The new Volkswagen Golf will be able to gather information on road conditions from multiple sources, including other vehicles. (Image source: NXP Semiconductors)

Volkswagen’s eighth-generation Golf compact hatchback boasts an impressive array of technologies and upgrades over the current model, but the real breakthrough is the integration of NXP Semiconductors’ Vehicle-to-Anything (V2X) WiFi communications technology.

The Golf is the first high-volume, mainstream model to feature V2X technology. Previously, V2X has been limited to niche models like the Cadillac CTS, but it is now standard equipment on all versions of the Golf. This is critical because widespread deployment of V2X is crucial to the technology’s ability to deliver its promised benefits.

Those benefits include the ability for cars to survey smart infrastructure devices such as traffic signals and areas such as construction zones, as well as communicate with other V2X-enabled vehicles. The aim is to create what VW is calling “swarm intelligence,” which refers to the ability of enabled cars to tap information from other cars around them on the road.

NXP’s processors make V2X communications possible for the new Golf. (Image source: NXP Semiconductors)

NXP’s V2X technology uses a WiFi signal to communicate with other cars and infrastructure – allowing cars within an 800-meter range to inform the Golf of their speed as well as important information such as whether they’ve crashed, or activated their anti-lock brakes or electronic stability control.
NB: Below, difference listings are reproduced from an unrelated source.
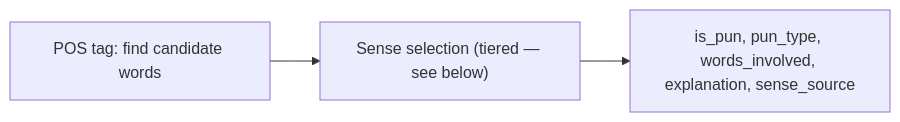
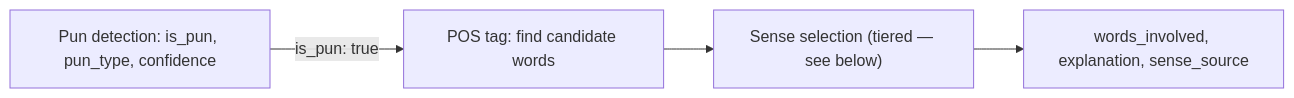
The first of 2 diagrams in docs/design/sense-selection.md (team-play/pun-analysis-agent), drawn with Mermaid before and after one commit. The commit also changed other lines of this file and 16 other files, not shown here.

First line of the commit message:
Design: Tier 3 hands off to Backend's Gemini via sense_source llm_fallback (#31)

````diff
--- a/docs/design/sense-selection.md
+++ b/docs/design/sense-selection.md
@@ -9,5 +9,6 @@
 ```mermaid
 flowchart LR
-    POS["POS tag: find candidate words"] --> SEL["Sense selection (tiered — see below)"]
-    SEL --> OUT["is_pun, pun_type, words_involved, explanation, sense_source"]
+    DET["Pun detection: is_pun, pun_type, confidence"] -- "is_pun: true" --> POS["POS tag: find candidate words"]
+    POS --> SEL["Sense selection (tiered — see below)"]
+    SEL --> OUT["words_involved, explanation, sense_source"]
 ```
````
Cars can even communicate small details, such as the state of their windshield wipers to inform trailing cars of rain ahead.

On-board sensors such as radar, infrared night vision, LiDAR, and cameras are limited to line-of-sight, and are inhibited by vision-impairing conditions such as fog, snow, and heavy rain. By using WiFi, V2X, by contrast, can communicate around curves, over hill crests, and further through the fog to notify vehicles of unseen hazards. “[V2X] even works in a tunnel environment,” Steffen Spannagel, NXP’s general manager for the advanced driver assistance systems (ADAS), car infotainment, and driver assistance product line, pointed out.

V2X data sharing is also possible via a cellular telephone connection. NXP asserts that WiFi is preferable though because of its shorter latency compared to cellular systems, as time is crucial in reacting to emergencies. Also, cellular network access costs money. “There is no subscription, there is no monthly charge,” emphasized Spannagel. “That is another key benefit compared to mobile-based networks.”

Of course, transferring technology meant for wirelessly relaying internet access from a router to a laptop to the dynamic environment of traffic safety involved many challenges. “WiFi is typically for stationary use,” Spannagel said. “We’re using it at 800 meters and operating at very high [vehicle] speed. Running communications in such challenging conditions is one big challenge, especially with the [interconnectivity software] stacks you run on your WiFi protocol.”

The wireless signal must also be secured against intrusion, which is another challenge NXP says that it has successfully overcome. “At NXP, we are bringing together all of these factors,” Spannagel said. Volkswagen must agree, considering that it selected NXP’s solution for the Golf.

As nations and municipalities build out smart infrastructure, cars like the Golf will benefit from still more data flowing in about the state of the road. Austria, in particular, is ambitiously equipping construction zones and safety response vehicles with transponders to relay information to V2X-equipped cars. Ideally, this solution will quickly achieve critical mass, rather than be mired in a standards war with alternatives like cellular, so that drivers can benefit from V2X sooner rather than later.

However, V2X is a complimentary technology rather than a substitute. It works best when vehicles are also equipped with sensors such as radar. Anti-collision systems equipped with such vehicle sensors can provide an early warning system to tell trailing cars to watch for pedestrians and cyclists, for example.

Of course, those leading vehicles must also be V2X-equipped for the Volkswagen Golf driver to benefit. VW’s hope is that its commitment to the technology will encourage other carmakers to follow. “We are hoping that VW going through with it is a breakthrough and will make it a de facto technology, and makes other OEMs jump on it,” Spannagel said.

Dan Carney is a Design News senior editor, covering automotive technology, engineering and design, especially emerging electric vehicle and autonomous technologies.